Beddy-bye was, of course, his couch of pain and humiliation where I lay writhing in agonies of assumed Jewish guilt and Northern Baptist stress as he from time to time muttered, "A fruitcake remark!" or "Dumb!" or "If you ever do that again, I'll kill you!"
As you can see, Gustav Von Seyfertitz was a most unusual mine specialist. Mine? Yes. Our problems are land mines in our heads. Step on them! Shock-troop therapy, he once called it, searching for words. "Blitzkrieg?" I offered.
"Ja!" He grinned his shark grin. "That's it!"
Again, this was my third visit to his strange, metallic-looking room with a most odd series of locks on a roundish door. Suddenly, as I was maundering and treading dark waters, I heard his spine stiffen behind me. He gasped a great death rattle, sucked air, and blew it out in a yell that curled and bleached my hair:
Thinking that the room might be struck by a titanic iceberg, I fell, to scuttle beneath the lion-claw-footed couch.
"Dive!" cried the old man.
"Dive?" I whispered, and looked up.
To see a submarine periscope, all polished brass, slide up to vanish in the ceiling.
Gustav Von Seyfertitz stood pretending not to notice me, the sweat-oiled leather couch, or the vanished brass machine. Very calmly, in the fashion of Conrad Veidt in Casablanca, or Erich Von
like Jack Nicklaus hits a ball? Bamm.
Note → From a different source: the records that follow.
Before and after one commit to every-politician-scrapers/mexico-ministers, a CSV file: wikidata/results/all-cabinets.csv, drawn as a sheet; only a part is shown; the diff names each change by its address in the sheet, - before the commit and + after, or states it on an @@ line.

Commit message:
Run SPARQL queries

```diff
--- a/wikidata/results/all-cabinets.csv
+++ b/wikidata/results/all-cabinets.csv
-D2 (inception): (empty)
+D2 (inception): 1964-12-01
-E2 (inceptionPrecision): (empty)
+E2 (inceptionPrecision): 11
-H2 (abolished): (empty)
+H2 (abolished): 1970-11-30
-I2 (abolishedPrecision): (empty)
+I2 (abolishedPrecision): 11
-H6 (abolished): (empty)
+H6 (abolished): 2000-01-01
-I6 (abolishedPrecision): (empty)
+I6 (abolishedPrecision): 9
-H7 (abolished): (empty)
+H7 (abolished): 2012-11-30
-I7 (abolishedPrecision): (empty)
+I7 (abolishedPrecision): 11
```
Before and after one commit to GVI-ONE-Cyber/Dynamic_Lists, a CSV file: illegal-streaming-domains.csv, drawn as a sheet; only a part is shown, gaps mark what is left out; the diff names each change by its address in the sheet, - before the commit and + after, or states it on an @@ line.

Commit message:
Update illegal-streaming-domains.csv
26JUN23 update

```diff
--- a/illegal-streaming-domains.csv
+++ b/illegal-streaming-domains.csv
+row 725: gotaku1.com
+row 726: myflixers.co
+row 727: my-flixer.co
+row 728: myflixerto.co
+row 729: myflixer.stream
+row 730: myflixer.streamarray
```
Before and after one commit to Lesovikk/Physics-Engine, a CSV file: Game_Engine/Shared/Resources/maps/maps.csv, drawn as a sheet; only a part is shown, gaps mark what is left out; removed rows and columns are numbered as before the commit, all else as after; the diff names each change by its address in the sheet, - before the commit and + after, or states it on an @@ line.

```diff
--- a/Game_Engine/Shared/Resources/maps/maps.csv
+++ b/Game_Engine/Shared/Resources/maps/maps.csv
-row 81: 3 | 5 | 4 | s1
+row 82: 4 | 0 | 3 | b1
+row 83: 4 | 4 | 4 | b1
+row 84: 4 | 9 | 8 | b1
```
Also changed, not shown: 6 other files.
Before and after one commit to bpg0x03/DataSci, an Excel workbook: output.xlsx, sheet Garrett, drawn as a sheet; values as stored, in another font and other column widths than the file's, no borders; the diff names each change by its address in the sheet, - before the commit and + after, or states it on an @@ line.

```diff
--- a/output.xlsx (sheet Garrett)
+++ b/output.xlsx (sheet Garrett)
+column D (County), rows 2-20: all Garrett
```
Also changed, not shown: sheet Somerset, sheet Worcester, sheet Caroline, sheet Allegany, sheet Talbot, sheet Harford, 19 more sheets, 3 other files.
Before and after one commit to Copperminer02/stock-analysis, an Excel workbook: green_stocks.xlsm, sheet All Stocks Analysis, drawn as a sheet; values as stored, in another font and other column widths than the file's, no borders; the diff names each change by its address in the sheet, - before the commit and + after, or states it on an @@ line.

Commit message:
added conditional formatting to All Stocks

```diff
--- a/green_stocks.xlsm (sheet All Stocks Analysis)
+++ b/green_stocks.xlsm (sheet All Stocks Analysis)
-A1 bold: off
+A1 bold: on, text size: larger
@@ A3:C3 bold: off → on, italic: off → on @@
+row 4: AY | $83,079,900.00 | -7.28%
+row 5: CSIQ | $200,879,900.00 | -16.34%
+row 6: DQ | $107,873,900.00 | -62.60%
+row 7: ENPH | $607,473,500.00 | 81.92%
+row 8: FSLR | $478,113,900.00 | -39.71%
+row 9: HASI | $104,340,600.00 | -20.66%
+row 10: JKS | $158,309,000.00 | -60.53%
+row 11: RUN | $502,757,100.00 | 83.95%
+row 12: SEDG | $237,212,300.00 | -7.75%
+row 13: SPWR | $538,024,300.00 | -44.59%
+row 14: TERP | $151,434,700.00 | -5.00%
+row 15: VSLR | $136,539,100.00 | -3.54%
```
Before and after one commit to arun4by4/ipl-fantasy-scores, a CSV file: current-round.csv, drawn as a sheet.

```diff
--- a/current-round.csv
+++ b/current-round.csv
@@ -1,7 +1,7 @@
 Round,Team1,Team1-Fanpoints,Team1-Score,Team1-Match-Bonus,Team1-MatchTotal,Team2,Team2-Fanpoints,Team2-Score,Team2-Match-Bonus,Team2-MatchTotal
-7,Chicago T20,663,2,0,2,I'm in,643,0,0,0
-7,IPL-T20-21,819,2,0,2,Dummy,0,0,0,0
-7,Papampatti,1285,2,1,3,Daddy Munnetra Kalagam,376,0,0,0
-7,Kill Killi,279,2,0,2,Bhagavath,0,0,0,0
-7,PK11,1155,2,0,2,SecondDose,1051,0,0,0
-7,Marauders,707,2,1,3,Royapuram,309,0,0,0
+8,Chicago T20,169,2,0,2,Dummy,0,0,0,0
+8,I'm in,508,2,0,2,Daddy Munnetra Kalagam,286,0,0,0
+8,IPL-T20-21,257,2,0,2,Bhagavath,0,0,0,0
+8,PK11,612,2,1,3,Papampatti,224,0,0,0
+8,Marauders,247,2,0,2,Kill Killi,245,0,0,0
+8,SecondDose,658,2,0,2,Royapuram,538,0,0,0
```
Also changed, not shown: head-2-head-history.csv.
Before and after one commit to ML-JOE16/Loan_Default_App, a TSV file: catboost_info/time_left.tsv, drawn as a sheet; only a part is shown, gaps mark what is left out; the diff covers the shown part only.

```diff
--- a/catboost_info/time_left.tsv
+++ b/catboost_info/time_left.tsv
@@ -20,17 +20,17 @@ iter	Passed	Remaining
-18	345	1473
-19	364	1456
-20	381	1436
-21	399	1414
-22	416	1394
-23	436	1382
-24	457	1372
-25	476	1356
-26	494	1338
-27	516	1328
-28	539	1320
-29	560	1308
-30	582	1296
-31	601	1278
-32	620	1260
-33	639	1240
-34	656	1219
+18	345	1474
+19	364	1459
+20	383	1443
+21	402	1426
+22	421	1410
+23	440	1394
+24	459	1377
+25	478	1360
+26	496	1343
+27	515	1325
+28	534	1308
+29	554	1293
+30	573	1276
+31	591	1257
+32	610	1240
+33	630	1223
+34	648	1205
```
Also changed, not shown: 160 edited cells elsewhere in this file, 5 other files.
A hand grenade!
That was the sound my Germanic friend's boots
made as he knocked them together in a salute Crrrack!
"Gustav Mannerheim Auschlitz Von Seyfertitz Baron Woldstein, at your service!" He lowered his voice. "Unterderseaboat-"
I thought he might say "Doktor." But:
I scrambled off the floor.
Another crrrack and-The periscope slid calmly down out of the
ceiling, the most beautiful Freudian cigar I had ever seen.
"No!" I gasped.
"Have I ever lied to you?" "Many times!"
"But' '-he shrugged-' 'little white ones." He stepped to the periscope, slapped two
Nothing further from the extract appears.